Alvin Balkind Gallery
For their first solo exhibition in Canada, the CAG presents Beyond Guilt — The Trilogy (2003–2005) a collaborative video series by Israeli artists Ruti Sela and Maayan Amir. Its currency rests in its daring and mischievous blend of sex and politics and its jumbling of subject and author.
The trilogy begins with Beyond Guilt #1 shot in the bathrooms of night clubs in Tel Aviv where the artists record themselves negotiating sexual encounters. They are the instigators off camera, but we also see them pictured, at times agreeing to hand over the filming completely. Sela and Amir seem open to, and comfortable with, performing any of the sexual propositions presented to them, frequently upping the ante. They are provocateurs as well as ready and willing participants.
The work while potentially titillating, turns at a point, where sexual evocations give way to other social and political topics. In Beyond Guilt #2, through an online chat room, the artists invited men to a hotel room where discussions of sexual preferences lead to talk of experiences in the army and the Israeli-Palestinian conflict. The men appear relaxed in speech and pose; some are naked or partially clothed and while the conversation always starts with sex, it repeatedly turns to military concerns. One visitor, while holding metal handcuffs relates his position as sergeant as being perfectly suited to his sexually dominant role play. But even under these charged circumstances what is remarkable is the overall tone of ordinariness.
This mundane quality runs through the series, but is most evident in the final video for which they invited a sex worker to a hotel room, gave her their camera and asked her to document their meeting. The piece is intimate as the three women develop an understanding of each other outside of the expected financial transaction. It ends with all three lying on a bed looking listlessly into the camera or at each other.

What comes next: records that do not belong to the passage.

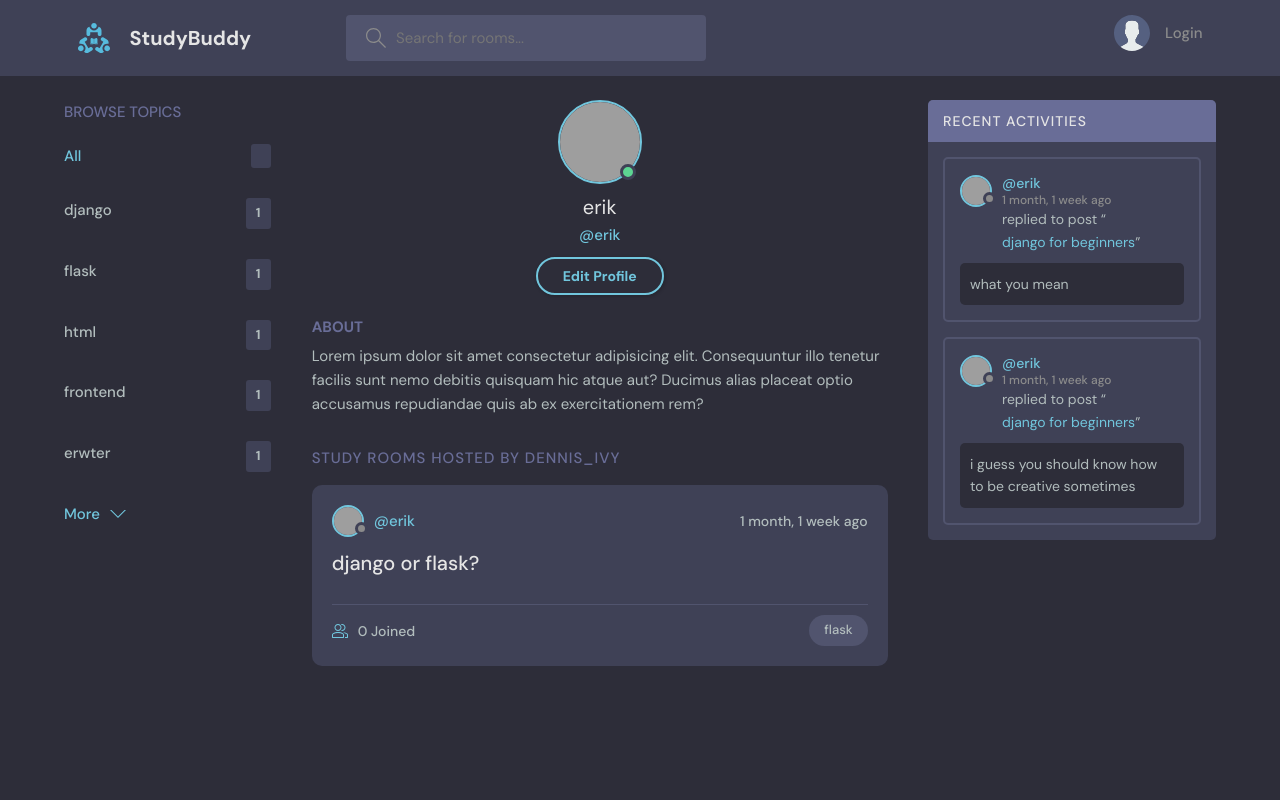
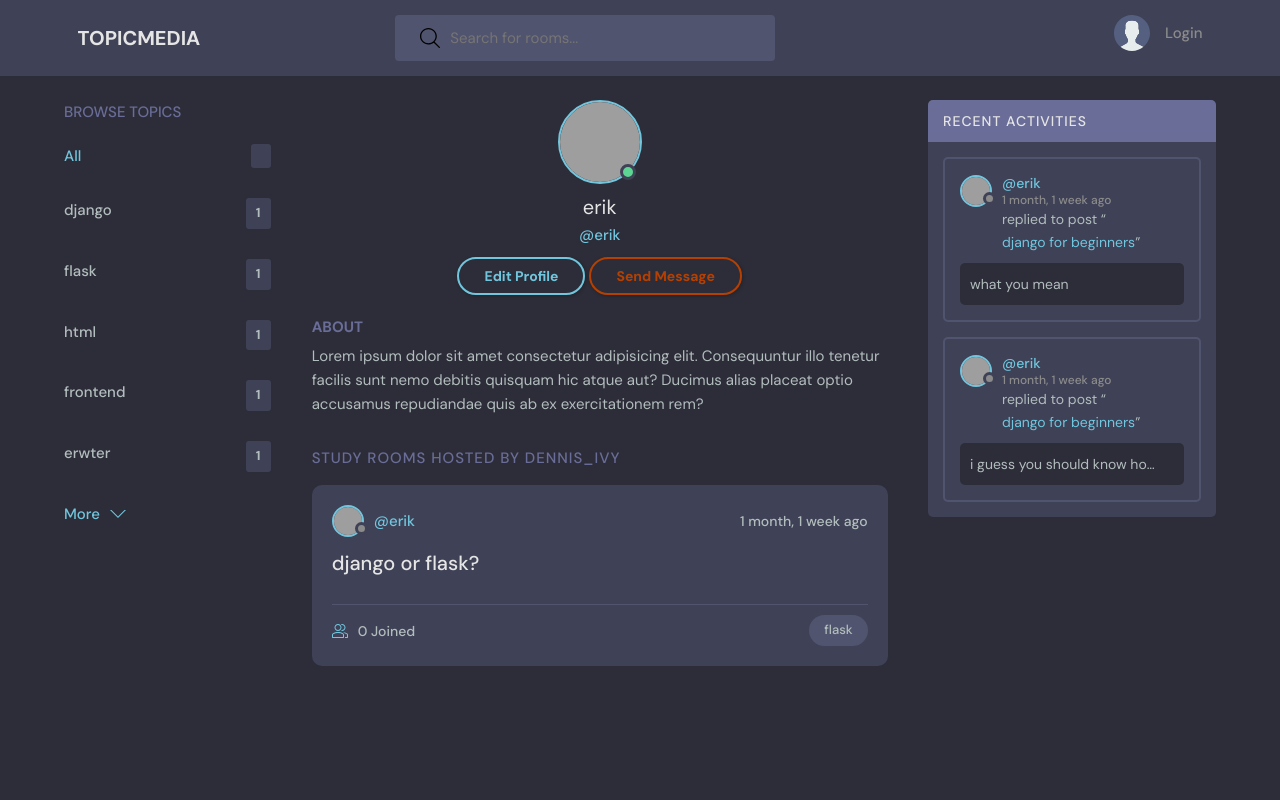
Before and after one commit to Mohsenchori/studybud, a Django app: page /profile/3/ in a window 1280 px wide. Run offline with Django 5.2, Linux system fonts and the light colour scheme; data comes from the database, SQL or seed files in the repository; both versions use the stored data as it was after the commit; grey boxes are pictures that could not be loaded.

Commit message:
beautifing

```diff
--- a/STATIC/styles/style.css
+++ b/STATIC/styles/style.css
@@ -2,6 +2,7 @@
 
 :root {
   --color-main: #71c6dd;
+  --color-msg: #b64000;
   --color-main-light: #e1f6fb;
   --color-dark: #3f4156;
   --color-dark-medium: #51546e;
@@ -122,6 +123,16 @@ a {
   color: var(--color-main);
   background: transparent;
   border: 2px solid var(--color-main);
+}
+
+.btn--msg {
+  border-radius: 10rem;
+  font-size: 1.4rem;
+  font-weight: 700;
+  padding: 6px 2.5rem;
+  color: var(--color-msg);
+  background: transparent;
+  border: 2px solid var(--color-msg);
 }
 
 .action-button {
@@ -282,10 +293,10 @@ a {
   align-items: center;
 }
 
-.header__logo > img {
+/* .header__logo > img {
   height: 3.2rem;
   width: 3.2rem;
-}
+} */
 
 .header__logo > h1 {
   font-weight: 700;
@@ -295,18 +306,19 @@ a {
 
 .header__search > label {
   background-color: var(--color-dark-medium);
-  padding: 1.3rem 1rem;
+  padding: 1.3rem 2.5rem;
   display: flex;
+  margin-left: 10rem;
   align-items: center;
   gap: 1rem;
   border-radius: 4px;
 }
 
 .header__search svg {
-  fill: var(--color-gray);
+  fill: var(--color-dark-light);
   width: 2rem;
   height: 2rem;
-  margin-left: 1rem;
+  margin-left: 0rem;
 }
 
 .header__search input {
--- a/base/models.py
+++ b/base/models.py
@@ -33,3 +33,7 @@ class Message(models.Model):
 
     def __str__(self):
         return self.body[0:50]
+
+
+class visit(models.Model):
+    path = models.CharField(max_length=250)
--- a/base/templates/base/activity_component.html
+++ b/base/templates/base/activity_component.html
@@ -32,7 +32,7 @@
           <div class="activities__boxContent">
             <p>replied to post “<a href="{% url 'roomurl' latest.room.id  %}">{{latest.room}}</a>”</p>
             <div class="activities__boxRoomContent">
-              {{latest.body}}
+              {{latest.body | truncatechars:27 }}
             </div>
           </div>
         </div>
--- a/base/templates/base/profile.html
+++ b/base/templates/base/profile.html
@@ -19,6 +19,7 @@
             <h3>{{user.username}}</h3>
             <p>@{{user.username}}</p>
             <a href="edit-user.html" class="btn btn--main btn--pill">Edit Profile</a>
+            <a href="edit-user.html" class="btn btn--main btn--msg">Send Message</a>
           </div>
           <div class="profile__about">
             <h3>About</h3>
--- a/base/templates/base/room.html
+++ b/base/templates/base/room.html
@@ -76,7 +76,7 @@
             <div class="room__header scroll">
               <div class="room__info">
                 <h3>{{room}}</h3>
-                <span>{{room.created|timesince}} ago</span>
+                <span>{{room.created|timesince}} ago --- total visit : {{visits}}</span>
               </div>
               <div class="room__hosted">
                 <p>Hosted By</p>
--- a/base/views.py
+++ b/base/views.py
@@ -6,85 +6,104 @@ from django.contrib.auth.forms import UserCreationForm
 from django.contrib import messages
 from django.contrib.auth.models import User
 from django.contrib.auth import authenticate, login, logout
-from .models import Rooms, Topic, Message
+from .models import Rooms, Topic, Message, visit
 from .forms import RoomsForm, UserForm
 
-# Create your views here.
-# rooms = [
-#     {'id': 1, 'name': 'lets learn python'},
-#     {'id': 2, 'name': 'lets learn js'},
-#     {'id': 3, 'name': 'lets learn c++'},
-#     {'id': 4, 'name': 'lets learn c#'},
-# ]
-
+# we use function based views
 
 # we have a single html page for both login and registering
-# we find out which we want to work with with a page variable
 def loginPage(request):
+    # to tell the template which view has rendered it
     page = 'login'
+
+    # redirect to home page if its logged in already
     if request.user.is_authenticated:
         return redirect('homeurl')
+
+    # match the username and password from the form to the database
     if request.method == 'POST':
         username = request.POST.get('username').lower()
         password = request.POST.get('password')
+        # we can delete this block but we wont know which field is incorrect
         try:
             User.objects.get(username=username)
         except:
             messages.error(request, 'username not found')
+        # lets check now
         user = authenticate(request, username=username, password=password)
+        # if the method returns true then we use login method to login and go back to home page
         if user is not None:
             login(request, user)
             return redirect('homeurl')
         else:
             messages.error(request, 'wrong password')
+
+    # rendering ...
     context = {'page': page}
     return render(request, 'base/login_register.html',context)
 
-# we are using django's login and logout library and user model , i should study about costum ones
+
+# we are using django's login and logout library and the default user model
 def logoutUser(request):
     logout(request)
     return redirect('homeurl')
 
 def registerUser(request):
-
+    # to tell the template its the registerUser view
     page = registerUser
+    # using django pre-build forms
     form = UserCreationForm()
     if request.method == 'POST':
         form = UserCreationForm(request.POST)
         if form.is_valid():
             user = form.save(commit=False)
+            # to make sure all usenames are saved in lower case
             user.username = user.username.lower()
             user.save()
+            # after creating a new user we call the login view to log the user in
             login(request,user)
             return redirect('homeurl')
     else:
         messages.error(request, ' an error occurred during registration')
+    # rendering ...
     context= {'page': page , 'form' : form}
     return render(request,'base/login_register.html', context)
 
-
+# home page view
 def home(request):
+    # storing query params, we use 'q' character to name it
     q = request.GET.get('q') if request.GET.get('q') else ''
+    # *** django orm query - filter returns list
     rooms = Rooms.objects.filter(
         Q(topic__topic_name__icontains=q) |
         Q(name__icontains=q) |
         Q(description__icontains=q)
     )
+    # we also want 5 of our topic names and roomcount to generate the template
     topics = Topic.objects.all()[0:5]
     room_count = rooms.count()
+
+    # to show the latest messages , but we use filter so we can find certain mesaages for rooms searched for
+    # -created means latests first
     latests = Message.objects.filter(Q(
         room__topic__topic_name__icontains=q
     )).order_by('-created')
-    #user = User.objects.get(username = request.user.username)
+
+    # rendering...
     context = {'room': rooms, 'topics': topics, 'room_count': room_count, 'latest': latests, 'all_rooms' : Rooms.objects.count()}
     return render(request, 'base/home.html', context)
 
-
+# room view needs a pk(primary key) to find the chosen room
 def room(request, pk):
     room = Rooms.objects.get(id=pk)
+    # getting a list of mesaages related to the room
     comments = room.message_set.all().order_by('-created')
-    #comments = Message.objects.get(room = pk)
+    # a counter to count visits of the room
+    visit.objects.create(path = request.path)
+    visits = visit.objects.filter(path = request.path)
+
     participants = room.participants.all()
+    # hanling new comment
     if request.method == 'POST':
         comment = Message.objects.create(
             user = request.user,
@@ -94,9 +113,10 @@ def room(request, pk):
         room.participants.add(request.user)
         #we can do it without redirect but its safer due to posting
         return redirect('roomurl', pk = room.id)
-    context = {'room': room ,'comments': comments, 'participants': participants}
+    context = {'room': room ,'comments': comments, 'participants': participants, 'visits' : visits.count}
     return render(request, 'base/room.html', context)
 
+# user profile view
 def userProfile(request,pk):
     user = User.objects.get(id=pk)
     rooms = user.rooms_set.all()
@@ -105,14 +125,16 @@ def userProfile(request,pk):
     context={'user': user, 'room':rooms, 'latest': room_messages, 'topics': topics}
     return render(request,'base/profile.html',context)
 
-
+# view for creating room, this view reqieres the user to login to be able to access to it
 @login_required(login_url='loginurl')
 def createRoom(request):
     form = RoomsForm()
     topics = Topic.objects.all()
     if request.method == 'POST':
         topic_name = request.POST.get('topic')
-        topic, created = Topic.objects.get_or_create(topic_name = topic_name)
+
+        # topic, created = Topic.objects.get_or_create(topic_name = topic_name)
+        topic= Topic.objects.get_or_create(topic_name = topic_name)
         Rooms.objects.create(
             host = request.user,
             topic = topic,
@@ -128,6 +150,7 @@ def createRoom(request):
     context = {'form': form, 'requestuser': request.user, 'topics': topics}
     return render(request, 'base/room_form.html', context)
 
+# UPDATING room view. it requires the user to be logged in , if user is not logged in the decorator redirects him to the login url
 @login_required(login_url='loginurl')
 def updateRoom(request, pk):
     topics = Topic.objects.all()
@@ -152,6 +175,8 @@ def updateRoom(request, pk):
     context = {'form': form , 'topics': topics, 'room': room}
     return render(request, 'base/room_form.html', context)
 
+
+# deleting room
 @login_required(login_url='loginurl')
 def deleteRoom(request, pk):
     room = Rooms.objects.get(id=pk)
@@ -164,6 +189,8 @@ def deleteRoom(request, pk):
         return redirect('homeurl')
     return render(request, 'base/delete.html', {'obj': room})
 
+# deleting message
+@login_required(login_url='loginurl')
 def deleteComment(request, pk):
     comment = Message.objects.get(id=pk)
 
@@ -175,7 +202,8 @@ def deleteComment(request, pk):
         return redirect('homeurl')
     return render(request, 'base/delete.html', {'obj': comment})
 
-@login_required
+
+@login_required(login_url='loginurl')
 def updateUser(request):
     user= request.user
     form = UserForm(instance=user)
@@ -190,11 +218,10 @@ def updateUser(request):
     }
     return render(request, 'base/update-user.html',context)
 
+# for achieving the full list of the topics
 def topics_page (request):
 
     q = request.GET.get('q') if request.GET.get('q') else ''
     topics = Topic.objects.filter(topic_name__icontains=q)
-
     context = {'topics': topics}
-
     return render (request, 'base/topics.html', context)
--- a/templates/main.html
+++ b/templates/main.html
@@ -7,12 +7,15 @@
     <meta name="viewport" content="width=device-width, initial-scale=1.0" />
     <link rel="shortcut icon" href="assets/favicon.ico" type="image/x-icon" />
     <link rel="stylesheet" href="{% static 'styles/style.css' %}" />
-    <title>StudyBuddy - Find study partners around the world!</title>
+    <title>TOPICMEDIA - Find a topic and join to talk about!</title>
   </head>
 
   <body>
+    {% comment %} having a navbar in all pages {% endcomment %}
+    {% include 'navbar.html' %}
 
-    {% include 'navbar.html' %}
+
+    {% comment %} this block is for showing any posible messages like wrong password {% endcomment %}
     {%if messages %}
     <ul class="messages">
         {% for message in messages %}
@@ -21,6 +24,7 @@
     </ul>
     {% endif %}
 
+    {% comment %} all other pages will be put here {% endcomment %}
     {% block content %}
     {% endblock %}
 
--- a/templates/navbar.html
+++ b/templates/navbar.html
@@ -1,24 +1,33 @@
 {% load static %}
 <header class="header header--loggedIn">
-      <div class="container">
-        <a href="{%url 'homeurl'%}" class="header__logo">
-          <img src="{% static 'images/logo.svg' %}" />
-          <h1>StudyBuddy</h1>
+
+  <div class="container">
+
+    {% comment %} go back home {% endcomment %}
+        <a href="{% url 'homeurl' %}" class="header__logo">
+          {% comment %} <img src="{% static 'images/logo.svg' %}" /> {% endcomment %}
+          <h1>TOPICMEDIA</h1>
         </a>
+
+{% comment %} search form {% endcomment %}
         <form class="header__search" method="GET" action="{% url 'homeurl' %}">
           <label>
             <svg version="1.1" xmlns="http://www.w3.org/2000/svg" width="32" height="32" viewBox="0 0 32 32">
               <title>search</title>
-              <path
+              <g id="SVGRepo_bgCarrier" stroke-width="0"></g><g id="SVGRepo_tracerCarrier" stroke-linecap="round" stroke-linejoin="round"></g><g id="SVGRepo_iconCarrier"> <title>search</title> <desc>Created with Sketch Beta.</desc> <defs> </defs> <g id="Page-1" stroke="none" stroke-width="1" fill="none" fill-rule="evenodd" sketch:type="MSPage"> <g id="Icon-Set" sketch:type="MSLayerGroup" transform="translate(-256.000000, -1139.000000)" fill="#000000"> <path d="M269.46,1163.45 C263.17,1163.45 258.071,1158.44 258.071,1152.25 C258.071,1146.06 263.17,1141.04 269.46,1141.04 C275.75,1141.04 280.85,1146.06 280.85,1152.25 C280.85,1158.44 275.75,1163.45 269.46,1163.45 L269.46,1163.45 Z M287.688,1169.25 L279.429,1161.12 C281.591,1158.77 282.92,1155.67 282.92,1152.25 C282.92,1144.93 276.894,1139 269.46,1139 C262.026,1139 256,1144.93 256,1152.25 C256,1159.56 262.026,1165.49 269.46,1165.49 C272.672,1165.49 275.618,1164.38 277.932,1162.53 L286.224,1170.69 C286.629,1171.09 287.284,1171.09 287.688,1170.69 C288.093,1170.3 288.093,1169.65 287.688,1169.25 L287.688,1169.25 Z" id="search" sketch:type="MSShapeGroup"> </path> </g> </g> </g>
+
+              {% comment %} <path
                 d="M32 30.586l-10.845-10.845c1.771-2.092 2.845-4.791 2.845-7.741 0-6.617-5.383-12-12-12s-12 5.383-12 12c0 6.617 5.383 12 12 12 2.949 0 5.649-1.074 7.741-2.845l10.845 10.845 1.414-1.414zM12 22c-5.514 0-10-4.486-10-10s4.486-10 10-10c5.514 0 10 4.486 10 10s-4.486 10-10 10z"
-              ></path>
+              ></path> {% endcomment %}
             </svg>
             <input name="q" placeholder="Search for rooms..." />
           </label>
         </form>
+
+
         <nav class="header__menu">
 
-          <!-- Logged In -->
+{% comment %} when the user is logged in {% endcomment %}
           {% if request.user.is_authenticated %}
           <div class="header__user">
             <a href="profile.html">
@@ -35,7 +44,7 @@
             </button>
           </div>
           {% else %}
-          <!-- Not Logged In -->
+          {% comment %} when no user is logged in {% endcomment %}
           <a href="{% url 'loginurl' %}">
             <img src="{% static 'images/avatar.svg'%}" />
             <p>Login</p>
@@ -65,6 +74,6 @@
               Logout</a
             >
           </div>
-        </nav>
-      </div>
-    </header>
+    </nav>
+  </div>
+</header>
```
Also changed, not shown: STATIC/images/search.svg (added), base/migrations/0004_visit.py (added), db.sqlite3.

Beyond Guilt — The Trilogy is at times difficult to watch. The artists create risky scenarios by negotiating sex in public places and inviting strangers into their hotel room. Yet, Sela and Amir have managed to anaesthetize situations that are out of the ordinary, filled with unknowns and potential risk. They capture a banality within the sensation of these sexual encounters, neutering much of the provocation. The conflation of sex and war isn’t what one would expect — a depiction of spectacle and drama. It is of the everyday and seems to represent a possible tactic for coping with life in Tel Aviv. In a nation continually at war, surrounded by violence, this seems most viable.